This month’s theme is about damage control. When I saw that in the schedule, I laughed to myself, a sort of bitter, resentful laugh. Let’s just say that my last year has been a target-rich environment for damage control. Rejection, lack of sales, family issues, job struggles, potential financial ruin, cancer, death… It’s been a heck of a year, for sure.
Back in January I think I hit the lowest point of motivation and hope I’ve ever reached as a writer. I covered part of that in this previous Fictorians post. I won’t cover all that again. Thank goodness. But the gist is still relevant to this subject, which is all about dealing with struggles, setbacks and lack of motivation.
Right now I am doing my final proofread of the third and final book in my War Chronicles series. You want struggles? I was supposed to finish this back in February. You want setbacks? I pretty much rewrote the final third of the book three times. One of the lowest points of that entire year was when I finally came to terms with how much help and support I had gotten from my brother, who passed away from cancer last year. It turns out that it is no mere platitude to say that you don’t know what you have until it’s gone. Really gone. Forever.
So there I was, a month late with my personal deadline for my third book, with my previously planned ending in ruins as I realized it wasn’t the right ending, my main support for working through issues gone, living in a tiny rent house while trying to build my dream home, struggling with a new job as it became painfully obvious that writing wasn’t (yet) going to pay the bills, and dealing with a ream of personal issues better left unsaid here.
I could have packed it in. I could have just said “It’s too much right now, I’ll deal with this after everything settles down.”
But here’s the thing that I’ve learned in my life. Nothing ever settles down. Things rarely, if ever, get easier. And the longer you put things off, the harder it is to pick them up again.
So my means of coping is something I call “The Dory Method.” You know what that is. Everyone knows. But here’s the thing… It works. I just kept at it, a little at a time, worrying at the story issues like a dog with a bone. Until finally, one day, weeks later, I figured out what the story was lacking, and then everything started coming together.
Working full time in a new job, while trying to build a house, and living in a tiny rent house with no privacy is no way to write a book.
But you can do it. If you just… keep writing. Just keep writing. Just keep writing.

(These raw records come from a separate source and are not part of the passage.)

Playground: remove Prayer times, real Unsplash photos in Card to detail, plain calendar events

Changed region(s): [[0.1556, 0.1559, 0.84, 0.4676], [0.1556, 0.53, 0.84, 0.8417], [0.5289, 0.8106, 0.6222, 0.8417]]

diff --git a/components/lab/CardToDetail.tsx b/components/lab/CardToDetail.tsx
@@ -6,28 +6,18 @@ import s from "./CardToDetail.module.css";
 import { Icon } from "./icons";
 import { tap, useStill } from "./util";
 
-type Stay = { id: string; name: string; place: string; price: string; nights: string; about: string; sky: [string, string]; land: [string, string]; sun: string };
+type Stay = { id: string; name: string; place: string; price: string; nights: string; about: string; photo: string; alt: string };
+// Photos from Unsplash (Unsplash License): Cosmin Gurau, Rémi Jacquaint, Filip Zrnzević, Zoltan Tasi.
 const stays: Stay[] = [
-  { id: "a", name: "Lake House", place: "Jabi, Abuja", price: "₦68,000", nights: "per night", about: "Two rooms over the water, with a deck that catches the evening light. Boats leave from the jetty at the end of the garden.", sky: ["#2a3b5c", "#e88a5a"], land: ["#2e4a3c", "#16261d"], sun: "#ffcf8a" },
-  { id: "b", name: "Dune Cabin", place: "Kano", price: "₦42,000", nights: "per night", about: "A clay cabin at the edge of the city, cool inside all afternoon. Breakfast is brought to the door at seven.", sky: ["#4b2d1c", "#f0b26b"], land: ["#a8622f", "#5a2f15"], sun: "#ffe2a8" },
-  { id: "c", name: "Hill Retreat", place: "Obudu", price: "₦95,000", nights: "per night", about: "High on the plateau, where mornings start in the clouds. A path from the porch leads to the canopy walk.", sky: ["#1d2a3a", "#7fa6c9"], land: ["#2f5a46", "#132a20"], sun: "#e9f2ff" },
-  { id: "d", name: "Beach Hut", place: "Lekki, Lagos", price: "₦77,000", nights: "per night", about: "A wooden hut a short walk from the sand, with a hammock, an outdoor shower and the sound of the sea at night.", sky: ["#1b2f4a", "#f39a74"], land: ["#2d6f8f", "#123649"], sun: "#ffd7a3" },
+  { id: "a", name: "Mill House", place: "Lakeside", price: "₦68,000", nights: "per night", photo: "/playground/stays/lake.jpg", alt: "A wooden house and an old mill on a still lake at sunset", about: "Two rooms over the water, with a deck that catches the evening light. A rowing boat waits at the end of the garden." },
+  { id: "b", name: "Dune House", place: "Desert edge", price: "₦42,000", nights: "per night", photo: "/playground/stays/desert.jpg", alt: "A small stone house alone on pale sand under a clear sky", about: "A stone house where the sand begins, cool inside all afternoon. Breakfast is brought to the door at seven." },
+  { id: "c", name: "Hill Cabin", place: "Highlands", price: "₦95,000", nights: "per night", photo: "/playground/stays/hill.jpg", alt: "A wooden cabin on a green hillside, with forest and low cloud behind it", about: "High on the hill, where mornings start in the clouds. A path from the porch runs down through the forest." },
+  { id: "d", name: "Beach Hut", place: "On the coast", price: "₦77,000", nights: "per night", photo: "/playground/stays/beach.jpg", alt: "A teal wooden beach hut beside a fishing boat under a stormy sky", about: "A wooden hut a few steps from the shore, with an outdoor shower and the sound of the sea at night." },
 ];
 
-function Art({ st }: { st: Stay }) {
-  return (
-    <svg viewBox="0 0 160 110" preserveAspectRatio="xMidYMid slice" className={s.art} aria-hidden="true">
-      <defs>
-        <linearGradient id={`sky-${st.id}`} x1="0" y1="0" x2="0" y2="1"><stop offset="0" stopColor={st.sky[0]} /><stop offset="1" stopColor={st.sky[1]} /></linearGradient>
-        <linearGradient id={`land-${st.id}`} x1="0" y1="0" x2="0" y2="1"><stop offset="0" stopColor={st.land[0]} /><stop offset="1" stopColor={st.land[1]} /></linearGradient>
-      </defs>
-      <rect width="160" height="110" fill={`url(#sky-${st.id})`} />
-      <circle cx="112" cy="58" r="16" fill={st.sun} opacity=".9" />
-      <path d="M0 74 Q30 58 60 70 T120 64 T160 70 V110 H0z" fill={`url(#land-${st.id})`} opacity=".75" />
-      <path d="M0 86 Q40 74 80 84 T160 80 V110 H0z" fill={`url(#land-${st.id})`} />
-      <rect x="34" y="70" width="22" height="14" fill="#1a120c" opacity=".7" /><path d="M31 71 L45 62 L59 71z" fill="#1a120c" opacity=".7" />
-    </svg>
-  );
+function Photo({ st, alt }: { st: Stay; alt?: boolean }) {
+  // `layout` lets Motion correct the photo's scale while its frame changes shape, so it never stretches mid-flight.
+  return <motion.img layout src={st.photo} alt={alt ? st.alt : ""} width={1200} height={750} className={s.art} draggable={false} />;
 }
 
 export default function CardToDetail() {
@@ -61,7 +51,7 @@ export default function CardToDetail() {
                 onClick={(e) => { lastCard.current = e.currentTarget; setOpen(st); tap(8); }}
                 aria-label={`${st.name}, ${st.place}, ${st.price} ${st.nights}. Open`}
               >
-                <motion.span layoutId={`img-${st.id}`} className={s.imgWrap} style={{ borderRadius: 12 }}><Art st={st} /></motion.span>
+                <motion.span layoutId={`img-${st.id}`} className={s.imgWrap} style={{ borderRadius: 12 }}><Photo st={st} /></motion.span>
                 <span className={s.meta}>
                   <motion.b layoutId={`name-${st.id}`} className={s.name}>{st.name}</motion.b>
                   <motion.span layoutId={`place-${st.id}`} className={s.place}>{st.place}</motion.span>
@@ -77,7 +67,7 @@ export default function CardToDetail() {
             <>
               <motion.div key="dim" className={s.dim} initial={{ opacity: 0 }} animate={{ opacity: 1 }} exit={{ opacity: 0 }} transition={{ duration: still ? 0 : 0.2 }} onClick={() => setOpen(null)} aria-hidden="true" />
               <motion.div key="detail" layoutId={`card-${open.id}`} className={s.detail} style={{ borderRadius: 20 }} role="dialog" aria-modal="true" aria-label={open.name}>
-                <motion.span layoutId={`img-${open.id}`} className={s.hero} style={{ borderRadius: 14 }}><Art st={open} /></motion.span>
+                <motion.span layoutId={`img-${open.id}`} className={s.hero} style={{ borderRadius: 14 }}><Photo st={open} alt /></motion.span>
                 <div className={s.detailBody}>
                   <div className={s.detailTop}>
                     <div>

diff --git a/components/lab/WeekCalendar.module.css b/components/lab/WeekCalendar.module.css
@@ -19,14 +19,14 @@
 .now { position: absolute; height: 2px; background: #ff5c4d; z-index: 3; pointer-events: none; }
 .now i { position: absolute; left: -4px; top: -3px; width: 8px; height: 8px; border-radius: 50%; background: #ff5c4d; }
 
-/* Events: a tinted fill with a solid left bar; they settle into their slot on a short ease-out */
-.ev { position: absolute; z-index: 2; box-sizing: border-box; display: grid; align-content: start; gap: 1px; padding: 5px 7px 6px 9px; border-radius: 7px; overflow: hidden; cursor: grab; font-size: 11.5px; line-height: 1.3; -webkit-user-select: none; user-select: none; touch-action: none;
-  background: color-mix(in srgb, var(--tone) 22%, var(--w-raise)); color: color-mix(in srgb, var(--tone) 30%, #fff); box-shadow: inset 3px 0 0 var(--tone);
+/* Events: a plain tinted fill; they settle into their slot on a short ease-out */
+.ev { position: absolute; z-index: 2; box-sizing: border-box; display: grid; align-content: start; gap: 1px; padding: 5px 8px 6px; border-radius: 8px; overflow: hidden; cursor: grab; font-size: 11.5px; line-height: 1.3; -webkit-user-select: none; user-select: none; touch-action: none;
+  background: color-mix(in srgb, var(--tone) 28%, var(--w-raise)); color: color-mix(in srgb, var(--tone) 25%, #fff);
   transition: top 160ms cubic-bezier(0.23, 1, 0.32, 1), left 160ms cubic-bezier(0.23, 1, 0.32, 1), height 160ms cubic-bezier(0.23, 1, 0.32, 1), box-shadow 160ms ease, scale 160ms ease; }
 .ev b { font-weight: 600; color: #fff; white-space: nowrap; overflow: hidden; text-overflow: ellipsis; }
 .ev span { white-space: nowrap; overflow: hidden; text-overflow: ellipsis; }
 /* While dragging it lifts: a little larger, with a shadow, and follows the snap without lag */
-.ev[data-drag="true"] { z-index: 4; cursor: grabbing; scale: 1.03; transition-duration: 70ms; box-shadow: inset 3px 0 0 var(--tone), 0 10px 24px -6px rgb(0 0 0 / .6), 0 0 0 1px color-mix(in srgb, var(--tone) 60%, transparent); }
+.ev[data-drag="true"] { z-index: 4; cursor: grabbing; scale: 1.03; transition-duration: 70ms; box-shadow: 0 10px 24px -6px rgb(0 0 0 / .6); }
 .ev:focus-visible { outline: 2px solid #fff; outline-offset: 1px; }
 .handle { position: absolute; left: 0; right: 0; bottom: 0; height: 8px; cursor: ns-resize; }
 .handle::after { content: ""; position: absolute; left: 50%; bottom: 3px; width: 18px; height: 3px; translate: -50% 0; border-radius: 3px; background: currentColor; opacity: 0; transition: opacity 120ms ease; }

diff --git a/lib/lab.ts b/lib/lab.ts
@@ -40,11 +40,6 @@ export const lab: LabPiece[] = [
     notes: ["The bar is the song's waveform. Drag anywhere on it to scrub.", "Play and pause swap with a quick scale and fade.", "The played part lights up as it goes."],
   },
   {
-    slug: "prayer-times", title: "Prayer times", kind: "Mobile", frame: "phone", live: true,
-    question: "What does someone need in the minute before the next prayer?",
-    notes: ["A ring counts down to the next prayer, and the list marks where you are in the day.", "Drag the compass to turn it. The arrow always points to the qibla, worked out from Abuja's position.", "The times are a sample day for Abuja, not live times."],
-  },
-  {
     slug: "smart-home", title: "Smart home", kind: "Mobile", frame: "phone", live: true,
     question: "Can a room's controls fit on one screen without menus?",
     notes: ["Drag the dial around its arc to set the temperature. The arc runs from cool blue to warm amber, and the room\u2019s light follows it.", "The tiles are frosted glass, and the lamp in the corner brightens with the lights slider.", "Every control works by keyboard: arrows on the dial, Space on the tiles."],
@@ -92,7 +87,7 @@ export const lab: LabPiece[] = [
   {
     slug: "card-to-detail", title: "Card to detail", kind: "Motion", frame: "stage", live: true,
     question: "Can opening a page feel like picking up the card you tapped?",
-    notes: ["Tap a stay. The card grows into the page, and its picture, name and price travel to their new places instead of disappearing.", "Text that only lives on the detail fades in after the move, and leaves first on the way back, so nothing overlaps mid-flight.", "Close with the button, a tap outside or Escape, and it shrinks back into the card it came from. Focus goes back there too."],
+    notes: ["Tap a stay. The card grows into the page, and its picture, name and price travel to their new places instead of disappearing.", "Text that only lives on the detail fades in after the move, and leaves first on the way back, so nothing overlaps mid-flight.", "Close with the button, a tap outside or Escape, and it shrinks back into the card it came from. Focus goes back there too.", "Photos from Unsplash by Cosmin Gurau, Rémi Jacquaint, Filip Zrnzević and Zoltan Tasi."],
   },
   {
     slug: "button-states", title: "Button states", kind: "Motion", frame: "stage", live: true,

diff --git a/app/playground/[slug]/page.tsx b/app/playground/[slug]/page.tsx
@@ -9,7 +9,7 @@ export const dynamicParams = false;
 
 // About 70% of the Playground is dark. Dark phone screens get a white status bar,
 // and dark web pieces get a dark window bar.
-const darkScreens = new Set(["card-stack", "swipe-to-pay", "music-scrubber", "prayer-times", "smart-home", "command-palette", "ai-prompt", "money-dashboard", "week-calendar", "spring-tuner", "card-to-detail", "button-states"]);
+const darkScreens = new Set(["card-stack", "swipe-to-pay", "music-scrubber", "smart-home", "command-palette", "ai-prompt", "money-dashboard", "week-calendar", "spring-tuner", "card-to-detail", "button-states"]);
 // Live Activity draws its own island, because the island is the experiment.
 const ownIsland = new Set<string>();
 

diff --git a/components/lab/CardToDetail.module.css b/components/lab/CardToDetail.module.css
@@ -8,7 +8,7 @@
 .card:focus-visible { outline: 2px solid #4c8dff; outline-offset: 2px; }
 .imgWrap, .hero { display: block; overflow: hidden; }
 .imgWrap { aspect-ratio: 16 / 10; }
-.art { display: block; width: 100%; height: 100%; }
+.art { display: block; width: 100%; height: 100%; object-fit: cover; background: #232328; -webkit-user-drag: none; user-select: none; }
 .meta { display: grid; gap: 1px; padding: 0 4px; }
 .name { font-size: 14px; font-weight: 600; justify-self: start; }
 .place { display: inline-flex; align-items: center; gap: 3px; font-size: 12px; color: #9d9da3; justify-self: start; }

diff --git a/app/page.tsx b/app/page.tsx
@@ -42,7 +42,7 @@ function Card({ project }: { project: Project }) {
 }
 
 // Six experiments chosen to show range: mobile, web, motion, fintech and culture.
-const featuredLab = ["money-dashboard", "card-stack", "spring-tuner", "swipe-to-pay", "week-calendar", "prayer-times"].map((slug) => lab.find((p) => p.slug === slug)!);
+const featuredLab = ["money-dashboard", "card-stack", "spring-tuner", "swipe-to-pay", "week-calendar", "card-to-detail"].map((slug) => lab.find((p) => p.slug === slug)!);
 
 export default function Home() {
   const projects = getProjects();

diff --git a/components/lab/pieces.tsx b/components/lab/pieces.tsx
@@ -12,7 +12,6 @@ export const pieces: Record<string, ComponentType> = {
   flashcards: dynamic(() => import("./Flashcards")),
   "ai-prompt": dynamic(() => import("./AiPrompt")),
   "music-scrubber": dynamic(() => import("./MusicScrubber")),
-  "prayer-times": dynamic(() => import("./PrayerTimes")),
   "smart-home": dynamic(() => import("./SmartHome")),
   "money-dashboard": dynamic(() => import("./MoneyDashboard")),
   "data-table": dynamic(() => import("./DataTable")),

Edison was right. Success really can be 95% perspiration. Or in the case of writing, 95% perseverance.
And the result? Warlord, coming soon to an online book retailer near you. 🙂